Is My Air Conditioner Too Big for My Home?

Written By: Angie's List

Get your air conditioning unit sized to your specific home

Size matters when you install a new A/C unit, and not necessarily the way you might expect.

In fact, a system that’s too large or too powerful for your home can waste money, energy and comfort. Heating and cooling experts recommend performing a load calculation before replacing an A/C system.

“Lots of things are better if they’re bigger, like TVs or speakers, but not air conditioning,” says Rich Morgan, owner of Magic Touch Mechanical in Mesa, Arizona. “An A/C unit is supposed to dehumidify the house as well as cool it. A unit that’s too large will turn on and off very quickly, bringing the temperature down very fast but not removing the humidity from the house. So you’re losing comfort as well.”

How is load calculation determined?

During a load calculation, technicians take into account the size of each room, duct condition, the home’s orientation toward the sun, shading, window type, insulation, building materials, tree shade and regional weather conditions. Assembling this information at the home usually takes an hour or two.
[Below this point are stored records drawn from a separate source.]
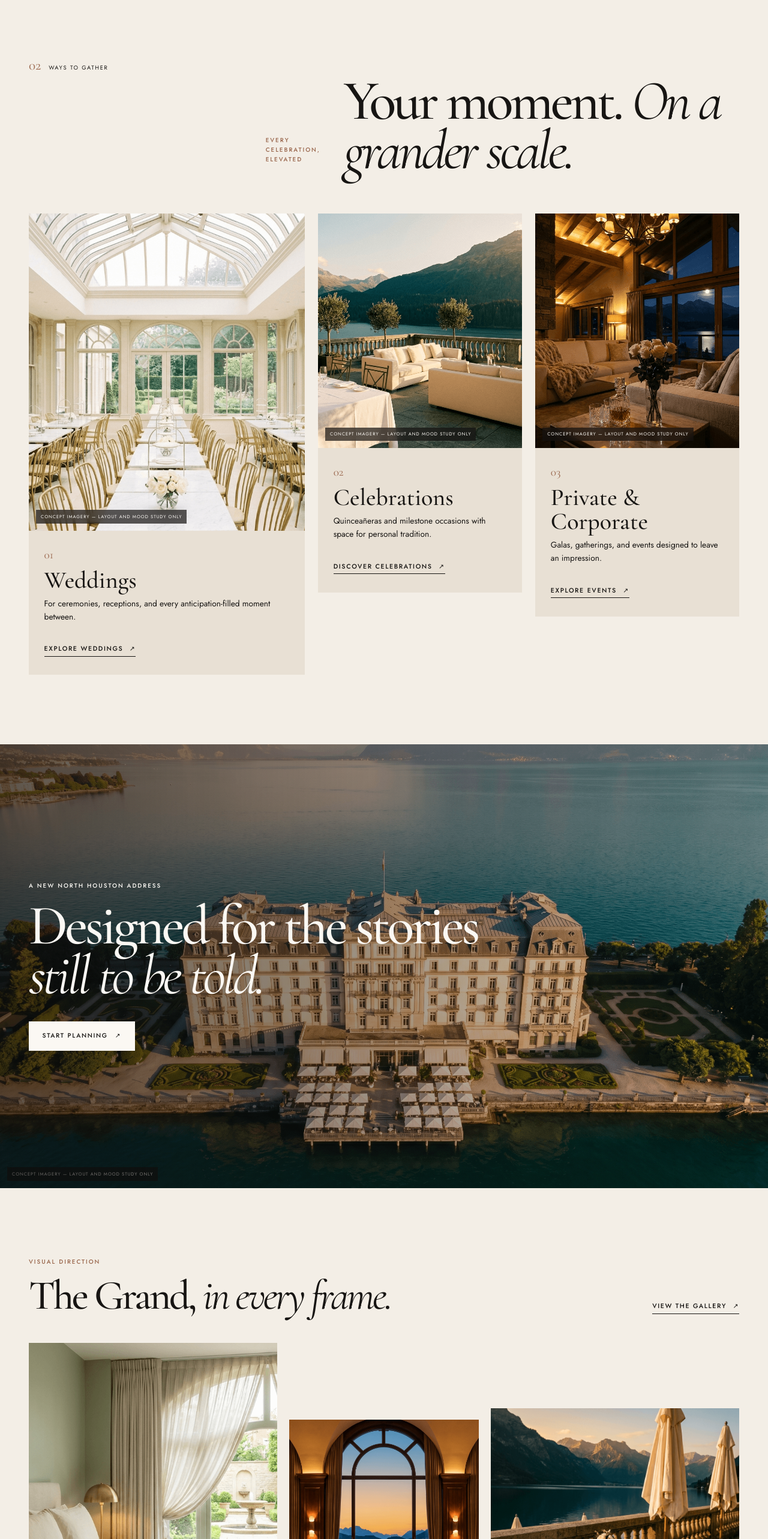
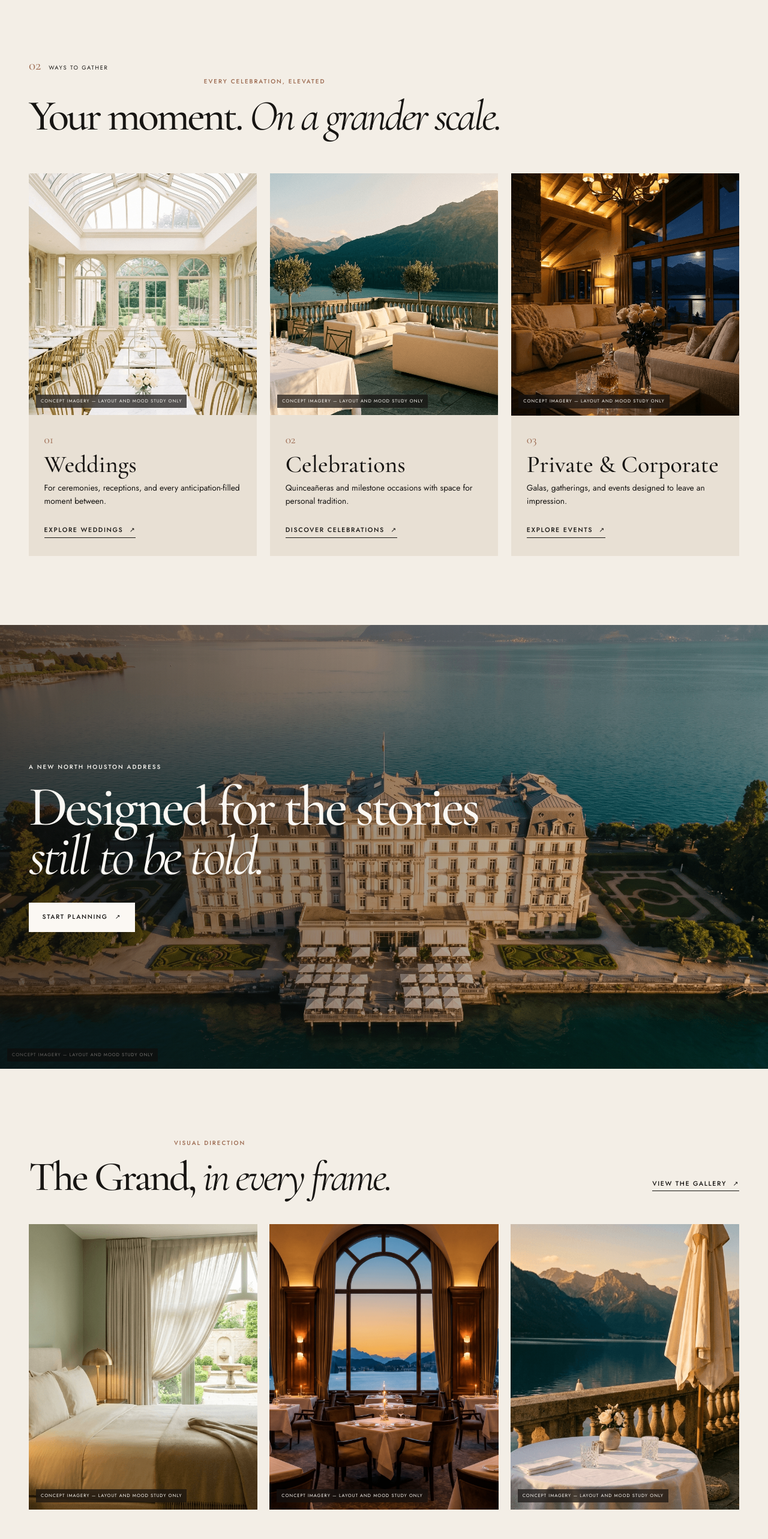
Before and after one commit to sarahcodesgit/thegrandvenuebyag-website, a React (Vite) app: page / in a window 1280 px wide. Shown: the part 2340-4906 px from the top of the page at 60% size. Built offline with nearby package versions, Linux system fonts and the light colour scheme.

Commit message:
Make homepage cards and gallery symmetrical

```diff
--- a/src/styles/site.css
+++ b/src/styles/site.css
@@ -430,3 +430,123 @@ em { font-weight: 400; }
   .js .reveal { opacity: 1; transform: none; }
   .js .hero-home .hero-concept-image img, .js .hero-home .hero-eyebrow, .js .hero-home .hero-line > *, .js .page-home .header-cta, .js .page-home .header-brand, .js .page-home .menu-toggle { opacity: 1; transform: none; animation: none; }
 }
+
+
+/* Homepage alignment refinements */
+.editorial-header-centered {
+  display: grid;
+  justify-items: center;
+  margin: 0 0 4rem;
+  text-align: center;
+}
+
+.home-single-line-heading {
+  max-width: none;
+  white-space: nowrap;
+}
+
+.editorial-header-centered .home-single-line-heading {
+  font-size: clamp(3rem, 5.6vw, 6.2rem);
+}
+
+.editorial-section .journey-grid {
+  grid-template-columns: repeat(3, minmax(0, 1fr));
+  gap: 1.4rem;
+  align-items: stretch;
+}
+
+.editorial-section .journey-card {
+  display: flex;
+  flex-direction: column;
+  height: 100%;
+  margin-top: 0;
+}
+
+.editorial-section .journey-image img {
+  aspect-ratio: 4 / 4.25;
+}
+
+.editorial-section .journey-content {
+  display: flex;
+  flex: 1;
+  flex-direction: column;
+}
+
+.editorial-section .journey-content .text-link {
+  align-self: flex-start;
+  margin-top: auto;
+}
+
+.section-topline-centered {
+  position: relative;
+  display: grid;
+  justify-items: center;
+  margin-bottom: 3rem;
+  text-align: center;
+}
+
+.section-topline-centered .gallery-view-link {
+  position: absolute;
+  right: 0;
+  bottom: .4rem;
+}
+
+.gallery-preview .gallery-strip {
+  grid-template-columns: repeat(3, minmax(0, 1fr));
+  align-items: stretch;
+}
+
+.gallery-preview .gallery-strip > div,
+.gallery-preview .gallery-tile {
+  height: 100%;
+}
+
+.gallery-preview .gallery-tile-b {
+  transform: none;
+}
+
+.gallery-preview .gallery-tile img {
+  aspect-ratio: 4 / 5;
+}
+
+@media (max-width: 1000px) {
+  .home-single-line-heading {
+    white-space: normal;
+  }
+
+  .editorial-section .journey-grid {
+    grid-template-columns: repeat(3, minmax(0, 1fr));
+  }
+}
+
+@media (max-width: 760px) {
+  .editorial-header-centered {
+    margin-bottom: 2.4rem;
+  }
+
+  .home-single-line-heading {
+    white-space: normal;
+  }
+
+  .editorial-section .journey-grid {
+    grid-template-columns: 1fr;
+  }
+
+  .section-topline-centered {
+    justify-items: start;
+    text-align: left;
+  }
+
+  .section-topline-centered .gallery-view-link {
+    position: static;
+    margin-top: 1.2rem;
+  }
+
+  .gallery-preview .gallery-strip {
+    grid-template-columns: 1fr;
+  }
+
+  .gallery-preview .gallery-tile img {
+    aspect-ratio: 4 / 3.3;
+  }
+}
```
Using this data, a computer program calculates the recommended tonnage for a new system, usually by using the “Manual J” protocol established by the Air Conditioning Contractors of America.

Patrick Boykin, owner of Roussos Air Conditioning in Panama City, Florida, says an HVAC contractor should perform a load calculation for any new system, rather than just install the same size as the previous one, even if that size seemed to have been working fine.

"A lot of factors can change the size your home will need,” he says. “If you’ve done significant updates to the insulation and windows, or replaced the roof with a new material, that can change things a lot,” he says. “And just in the last 10 years, HVAC systems have become much more efficient.”

Though several load-calculation methods exist, Boykin says most contractors and municipalities follow the Manual J protocol.

Load calculations save money

Andreas Laux, president of Mighty Ducts Heating and Cooling in Santa Ana, California, says proper load calculations save customers significant money, both in energy bills over time and in lower upfront purchasing costs.

“You could take a pretty nice vacation in the Bahamas with the money you’d save if you sized these correctly,” he says. “Out in the field, about 80 percent of the homes I see are equipped with oversized units.”

Load calculations measure both heating and cooling needs, using the same set of data. HVAC companies describe a unit’s strength in terms of tons, with each ton representing 12,000 British thermal units (BTUs).

“With heating, you’re adding BTUs, and with cooling, you’re removing them,” Laux says. “A single BTU will raise one pound of water by one degree. One BTU is basically a match.”

In terms of both heating and cooling, Laux compares a properly sized system running for longer periods of time to a car keeping a constant speed on the highway. “You run most efficiently if you have a lot of highway miles,” he says. “But with an oversized system, it’s like doing a lot of city driving, with stops and starts. You use less energy with smaller equipment with longer periods of operation.”

How much does load calculation cost?

Laux says he never performs load calculations as a separate service, since it’s part of a larger purchase and considered part of the cost of purchasing and installing a new unit. But if someone were to ask for it separately, he says he would charge about $250.

Morgan says he charges $400 for separate load calculations, which he usually performs for builders or engineers rather than individual homeowners. When installing a new system, he considers the calculation part of the overall cost.

“We do it for our own protection,” Morgan says. “We’ve been in business for 17 years, and I’ve never once had to pull out a system because we put the wrong size in. That’s because we did the due diligence before the job.”

Click here to see the original article on Angie's List.

This article was written by Paul F. P. Pogue of Angie's List.

Want more A/C tips? Check out Angie's List guide to air conditioning.

(Your shopping cart is empty)